Below are some records; each one is to be set down again exactly.
Segment Start: Records shown
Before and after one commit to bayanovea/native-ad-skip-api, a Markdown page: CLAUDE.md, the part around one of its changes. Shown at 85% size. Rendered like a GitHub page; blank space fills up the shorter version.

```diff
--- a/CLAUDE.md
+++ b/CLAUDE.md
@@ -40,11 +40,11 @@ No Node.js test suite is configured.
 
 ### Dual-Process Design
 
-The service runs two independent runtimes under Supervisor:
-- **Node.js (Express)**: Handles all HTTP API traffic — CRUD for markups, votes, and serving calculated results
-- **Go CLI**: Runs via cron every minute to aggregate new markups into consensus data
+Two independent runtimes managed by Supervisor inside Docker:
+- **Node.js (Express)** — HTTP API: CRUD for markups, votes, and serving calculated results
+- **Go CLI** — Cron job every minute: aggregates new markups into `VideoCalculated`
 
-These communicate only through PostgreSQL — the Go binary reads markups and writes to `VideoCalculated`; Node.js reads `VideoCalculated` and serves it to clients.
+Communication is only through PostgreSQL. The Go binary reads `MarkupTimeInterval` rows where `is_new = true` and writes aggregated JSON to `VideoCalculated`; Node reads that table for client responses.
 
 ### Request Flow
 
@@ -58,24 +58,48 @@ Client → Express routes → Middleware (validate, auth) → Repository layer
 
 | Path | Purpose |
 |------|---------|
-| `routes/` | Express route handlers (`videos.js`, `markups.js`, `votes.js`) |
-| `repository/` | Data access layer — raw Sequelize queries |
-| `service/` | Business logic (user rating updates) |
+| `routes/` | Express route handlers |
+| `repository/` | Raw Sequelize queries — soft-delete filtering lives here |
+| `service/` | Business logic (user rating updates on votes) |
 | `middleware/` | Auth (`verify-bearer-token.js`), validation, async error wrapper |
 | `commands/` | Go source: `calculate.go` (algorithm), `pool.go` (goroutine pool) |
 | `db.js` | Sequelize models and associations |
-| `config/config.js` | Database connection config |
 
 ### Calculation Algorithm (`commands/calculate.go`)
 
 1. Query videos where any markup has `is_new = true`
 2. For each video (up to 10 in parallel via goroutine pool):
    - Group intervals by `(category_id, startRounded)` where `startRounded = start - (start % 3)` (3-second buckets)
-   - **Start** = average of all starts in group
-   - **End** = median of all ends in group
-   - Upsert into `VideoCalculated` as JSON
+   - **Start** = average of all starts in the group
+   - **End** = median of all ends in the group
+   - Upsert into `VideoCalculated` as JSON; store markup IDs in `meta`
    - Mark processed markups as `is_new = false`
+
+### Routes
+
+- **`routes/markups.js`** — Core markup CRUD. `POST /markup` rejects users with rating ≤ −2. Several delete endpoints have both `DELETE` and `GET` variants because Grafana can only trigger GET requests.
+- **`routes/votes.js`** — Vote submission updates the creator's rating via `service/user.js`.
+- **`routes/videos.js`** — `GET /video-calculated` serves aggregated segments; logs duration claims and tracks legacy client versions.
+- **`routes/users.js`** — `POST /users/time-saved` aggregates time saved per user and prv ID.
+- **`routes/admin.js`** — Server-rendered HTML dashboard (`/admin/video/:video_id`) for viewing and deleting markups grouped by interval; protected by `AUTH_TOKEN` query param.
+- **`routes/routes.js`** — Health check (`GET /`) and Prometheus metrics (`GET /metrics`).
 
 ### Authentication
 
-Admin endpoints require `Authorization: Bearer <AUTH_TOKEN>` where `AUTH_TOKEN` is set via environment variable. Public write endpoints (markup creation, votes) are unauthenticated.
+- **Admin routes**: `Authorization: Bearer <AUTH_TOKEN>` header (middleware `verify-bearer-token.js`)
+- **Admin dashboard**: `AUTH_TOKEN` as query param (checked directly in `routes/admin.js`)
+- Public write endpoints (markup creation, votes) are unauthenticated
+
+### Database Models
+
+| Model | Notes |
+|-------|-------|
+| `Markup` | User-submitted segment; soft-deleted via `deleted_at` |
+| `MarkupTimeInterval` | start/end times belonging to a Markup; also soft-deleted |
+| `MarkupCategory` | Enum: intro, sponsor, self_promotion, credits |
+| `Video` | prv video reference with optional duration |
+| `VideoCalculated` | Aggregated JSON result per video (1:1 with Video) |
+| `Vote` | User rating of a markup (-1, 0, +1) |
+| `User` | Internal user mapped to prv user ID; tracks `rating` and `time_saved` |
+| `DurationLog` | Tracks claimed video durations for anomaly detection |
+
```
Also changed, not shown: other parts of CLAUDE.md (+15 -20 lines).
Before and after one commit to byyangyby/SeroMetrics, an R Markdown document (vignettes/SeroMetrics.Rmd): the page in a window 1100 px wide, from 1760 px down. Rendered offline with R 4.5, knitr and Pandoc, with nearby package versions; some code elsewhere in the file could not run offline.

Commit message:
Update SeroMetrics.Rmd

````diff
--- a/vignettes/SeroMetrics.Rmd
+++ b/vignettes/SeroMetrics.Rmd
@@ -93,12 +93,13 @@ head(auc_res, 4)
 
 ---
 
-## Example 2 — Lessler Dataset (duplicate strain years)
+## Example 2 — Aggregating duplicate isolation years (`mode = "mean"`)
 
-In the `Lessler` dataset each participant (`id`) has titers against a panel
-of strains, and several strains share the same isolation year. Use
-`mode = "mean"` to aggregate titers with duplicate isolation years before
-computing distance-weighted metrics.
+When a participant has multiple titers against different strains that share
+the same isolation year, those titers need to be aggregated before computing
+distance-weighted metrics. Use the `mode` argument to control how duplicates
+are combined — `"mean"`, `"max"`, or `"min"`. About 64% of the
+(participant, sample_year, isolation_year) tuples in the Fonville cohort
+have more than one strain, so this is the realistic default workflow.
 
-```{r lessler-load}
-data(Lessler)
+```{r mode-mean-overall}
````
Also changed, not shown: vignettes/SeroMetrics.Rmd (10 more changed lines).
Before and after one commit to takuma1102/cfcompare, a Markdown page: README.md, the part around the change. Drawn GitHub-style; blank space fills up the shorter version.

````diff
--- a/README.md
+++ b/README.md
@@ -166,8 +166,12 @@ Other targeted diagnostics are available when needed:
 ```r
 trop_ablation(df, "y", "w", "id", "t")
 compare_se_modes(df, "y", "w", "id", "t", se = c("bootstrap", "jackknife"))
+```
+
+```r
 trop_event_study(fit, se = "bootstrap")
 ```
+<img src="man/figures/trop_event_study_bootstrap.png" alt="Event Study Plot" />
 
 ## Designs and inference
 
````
Segment End: Records shown
Completed exercise »
Before and after one commit to bayanovea/native-ad-skip-api, a Markdown page: CLAUDE.md, the part around one of its changes. Shown at 85% size. Rendered like a GitHub page; blank space fills up the shorter version.

```diff
--- a/CLAUDE.md
+++ b/CLAUDE.md
@@ -40,11 +40,11 @@ No Node.js test suite is configured.
 
 ### Dual-Process Design
 
-The service runs two independent runtimes under Supervisor:
-- **Node.js (Express)**: Handles all HTTP API traffic — CRUD for markups, votes, and serving calculated results
-- **Go CLI**: Runs via cron every minute to aggregate new markups into consensus data
+Two independent runtimes managed by Supervisor inside Docker:
+- **Node.js (Express)** — HTTP API: CRUD for markups, votes, and serving calculated results
+- **Go CLI** — Cron job every minute: aggregates new markups into `VideoCalculated`
 
-These communicate only through PostgreSQL — the Go binary reads markups and writes to `VideoCalculated`; Node.js reads `VideoCalculated` and serves it to clients.
+Communication is only through PostgreSQL. The Go binary reads `MarkupTimeInterval` rows where `is_new = true` and writes aggregated JSON to `VideoCalculated`; Node reads that table for client responses.
 
 ### Request Flow
 
@@ -58,24 +58,48 @@ Client → Express routes → Middleware (validate, auth) → Repository layer
 
 | Path | Purpose |
 |------|---------|
-| `routes/` | Express route handlers (`videos.js`, `markups.js`, `votes.js`) |
-| `repository/` | Data access layer — raw Sequelize queries |
-| `service/` | Business logic (user rating updates) |
+| `routes/` | Express route handlers |
+| `repository/` | Raw Sequelize queries — soft-delete filtering lives here |
+| `service/` | Business logic (user rating updates on votes) |
 | `middleware/` | Auth (`verify-bearer-token.js`), validation, async error wrapper |
 | `commands/` | Go source: `calculate.go` (algorithm), `pool.go` (goroutine pool) |
 | `db.js` | Sequelize models and associations |
-| `config/config.js` | Database connection config |
 
 ### Calculation Algorithm (`commands/calculate.go`)
 
 1. Query videos where any markup has `is_new = true`
 2. For each video (up to 10 in parallel via goroutine pool):
    - Group intervals by `(category_id, startRounded)` where `startRounded = start - (start % 3)` (3-second buckets)
-   - **Start** = average of all starts in group
-   - **End** = median of all ends in group
-   - Upsert into `VideoCalculated` as JSON
+   - **Start** = average of all starts in the group
+   - **End** = median of all ends in the group
+   - Upsert into `VideoCalculated` as JSON; store markup IDs in `meta`
    - Mark processed markups as `is_new = false`
+
+### Routes
+
+- **`routes/markups.js`** — Core markup CRUD. `POST /markup` rejects users with rating ≤ −2. Several delete endpoints have both `DELETE` and `GET` variants because Grafana can only trigger GET requests.
+- **`routes/votes.js`** — Vote submission updates the creator's rating via `service/user.js`.
+- **`routes/videos.js`** — `GET /video-calculated` serves aggregated segments; logs duration claims and tracks legacy client versions.
+- **`routes/users.js`** — `POST /users/time-saved` aggregates time saved per user and prv ID.
+- **`routes/admin.js`** — Server-rendered HTML dashboard (`/admin/video/:video_id`) for viewing and deleting markups grouped by interval; protected by `AUTH_TOKEN` query param.
+- **`routes/routes.js`** — Health check (`GET /`) and Prometheus metrics (`GET /metrics`).
 
 ### Authentication
 
-Admin endpoints require `Authorization: Bearer <AUTH_TOKEN>` where `AUTH_TOKEN` is set via environment variable. Public write endpoints (markup creation, votes) are unauthenticated.
+- **Admin routes**: `Authorization: Bearer <AUTH_TOKEN>` header (middleware `verify-bearer-token.js`)
+- **Admin dashboard**: `AUTH_TOKEN` as query param (checked directly in `routes/admin.js`)
+- Public write endpoints (markup creation, votes) are unauthenticated
+
+### Database Models
+
+| Model | Notes |
+|-------|-------|
+| `Markup` | User-submitted segment; soft-deleted via `deleted_at` |
+| `MarkupTimeInterval` | start/end times belonging to a Markup; also soft-deleted |
+| `MarkupCategory` | Enum: intro, sponsor, self_promotion, credits |
+| `Video` | prv video reference with optional duration |
+| `VideoCalculated` | Aggregated JSON result per video (1:1 with Video) |
+| `Vote` | User rating of a markup (-1, 0, +1) |
+| `User` | Internal user mapped to prv user ID; tracks `rating` and `time_saved` |
+| `DurationLog` | Tracks claimed video durations for anomaly detection |
+
```
Also changed, not shown: other parts of CLAUDE.md (+15 -20 lines).
Before and after one commit to byyangyby/SeroMetrics, an R Markdown document (vignettes/SeroMetrics.Rmd): the page in a window 1100 px wide, from 1760 px down. Rendered offline with R 4.5, knitr and Pandoc, with nearby package versions; some code elsewhere in the file could not run offline.

Commit message:
Update SeroMetrics.Rmd

````diff
--- a/vignettes/SeroMetrics.Rmd
+++ b/vignettes/SeroMetrics.Rmd
@@ -93,12 +93,13 @@ head(auc_res, 4)
 
 ---
 
-## Example 2 — Lessler Dataset (duplicate strain years)
+## Example 2 — Aggregating duplicate isolation years (`mode = "mean"`)
 
-In the `Lessler` dataset each participant (`id`) has titers against a panel
-of strains, and several strains share the same isolation year. Use
-`mode = "mean"` to aggregate titers with duplicate isolation years before
-computing distance-weighted metrics.
+When a participant has multiple titers against different strains that share
+the same isolation year, those titers need to be aggregated before computing
+distance-weighted metrics. Use the `mode` argument to control how duplicates
+are combined — `"mean"`, `"max"`, or `"min"`. About 64% of the
+(participant, sample_year, isolation_year) tuples in the Fonville cohort
+have more than one strain, so this is the realistic default workflow.
 
-```{r lessler-load}
-data(Lessler)
+```{r mode-mean-overall}
````
Also changed, not shown: vignettes/SeroMetrics.Rmd (10 more changed lines).
Before and after one commit to takuma1102/cfcompare, a Markdown page: README.md, the part around the change. Drawn GitHub-style; blank space fills up the shorter version.

````diff
--- a/README.md
+++ b/README.md
@@ -166,8 +166,12 @@ Other targeted diagnostics are available when needed:
 ```r
 trop_ablation(df, "y", "w", "id", "t")
 compare_se_modes(df, "y", "w", "id", "t", se = c("bootstrap", "jackknife"))
+```
+
+```r
 trop_event_study(fit, se = "bootstrap")
 ```
+<img src="man/figures/trop_event_study_bootstrap.png" alt="Event Study Plot" />
 
 ## Designs and inference
 
````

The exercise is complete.